Adventures in HTML5 Canvas

Recently, I was tasked with replacing a background video, created in Apple Motion, with an HTML5 canvas animation. Having never worked with canvas before, I was suprised at how fundamentally simple the canvas API was, though I can't say it was 'easy' to work with neccessarily. Many hours of blood, sweat and tears later, I was able to produce something very close to the original video.

See the Pen Animated Dividers by Nic Chan (@nchan0154) on CodePen.

anchorCanvas Basics

The canvas API is fairly primitive in that once you draw a shape, you can't really go back and edit it. This is the exact opposite of CSS or Javascript animation frameworks like GSAP, where you can reach in and grab a particular element with the targeted use of selectors. Because of this, the typical animation flow goes something like this:

  1. Clear the canvas
  2. Draw the canvas elements
  3. Modify the elements that are to be animated
  4. Grab the next frame, typically with requestAnimationFrame

It's pretty amazing to think that with every frame of this animation, we're drawing the same lines over again, eh? MDN was an invaluable source for me when I was trying to understand this process.

anchorOn Algorithmic Perfection

I spent a lot of time trying to come up with the perfect formulas for calculating things like opacity, speed, and scaling. If we were modelling a real life situation, getting an accurate algorithm would be top priority, but since we are merely using these functions to generate a visual representation, there is a lot more freedom! Getting something that just 'feels right' is perfectly acceptable, and in some cases, preferred, over trying to manually calculate that perfect bezier curve.

anchorOn Persistence

Canvas Lines

I admit I'm a little ashamed to post this, but above is my first attempt at trying to generate a pattern of network lines with Javascript. It wasn't even in the same ballpark as what we needed, and I used exactly none of the code in the final product. Regardless, it's an important reminder that experimentation is necessary - you will probably fail your first few attempts when attempting a new thing, and that's perfectly normal.

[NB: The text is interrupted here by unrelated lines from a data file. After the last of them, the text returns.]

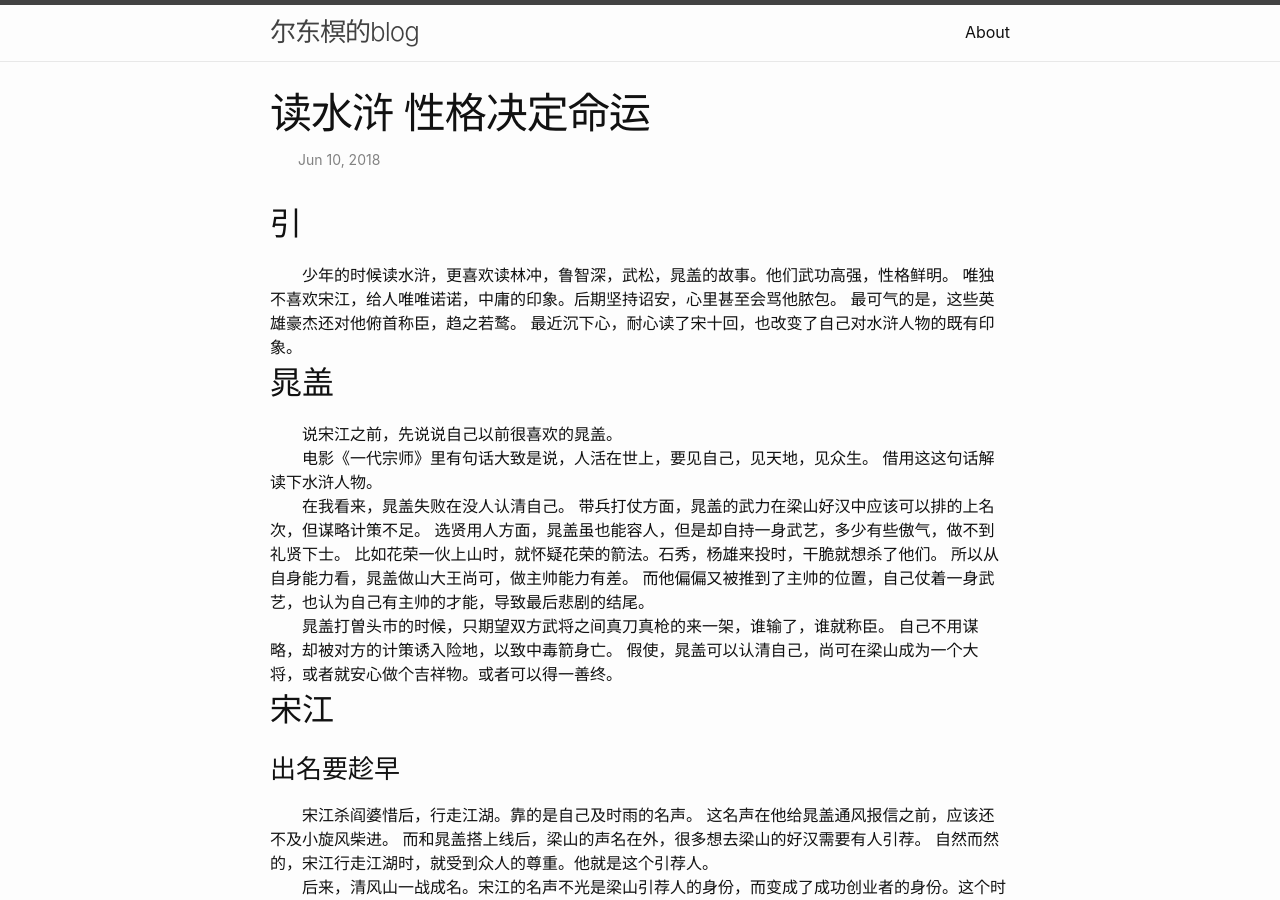
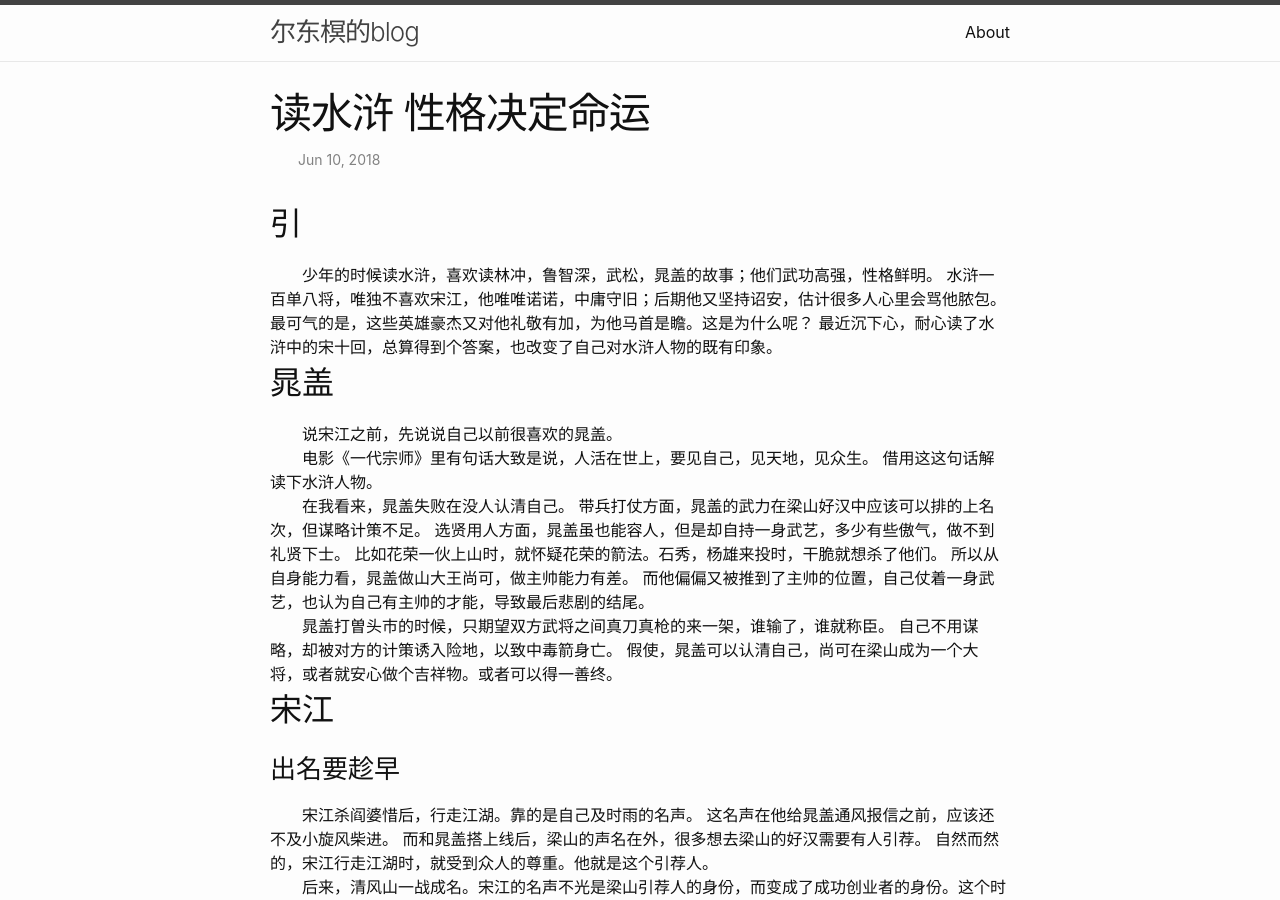
Before and after one commit to yaozhongcun/yaozhongcun.github.io, a Jekyll site: the page built from _posts/2018-06-18-liter_sh1_caogai.markdown, in a window 1280 px wide and 900 px high. Built offline with Jekyll 4.4.1, drawn with Linux system fonts in a browser that asks for light colours.

Commit message:
Update 2018-06-18-liter_sh1_caogai.markdown

```diff
--- a/_posts/2018-06-18-liter_sh1_caogai.markdown
+++ b/_posts/2018-06-18-liter_sh1_caogai.markdown
@@ -7,10 +7,10 @@ categories: 读书
 
 
 ## 引
-少年的时候读水浒，更喜欢读林冲，鲁智深，武松，晁盖的故事。他们武功高强，性格鲜明。
-唯独不喜欢宋江，给人唯唯诺诺，中庸的印象。后期坚持诏安，心里甚至会骂他脓包。
-最可气的是，这些英雄豪杰还对他俯首称臣，趋之若鹜。
-最近沉下心，耐心读了宋十回，也改变了自己对水浒人物的既有印象。
+少年的时候读水浒，喜欢读林冲，鲁智深，武松，晁盖的故事；他们武功高强，性格鲜明。
+水浒一百单八将，唯独不喜欢宋江，他唯唯诺诺，中庸守旧；后期他又坚持诏安，估计很多人心里会骂他脓包。
+最可气的是，这些英雄豪杰又对他礼敬有加，为他马首是瞻。这是为什么呢？
+最近沉下心，耐心读了水浒中的宋十回，总算得到个答案，也改变了自己对水浒人物的既有印象。
 
 ## 晁盖
 说宋江之前，先说说自己以前很喜欢的晁盖。
```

If you want to see it in action, you can check out the final animation out on the Darkshore Website.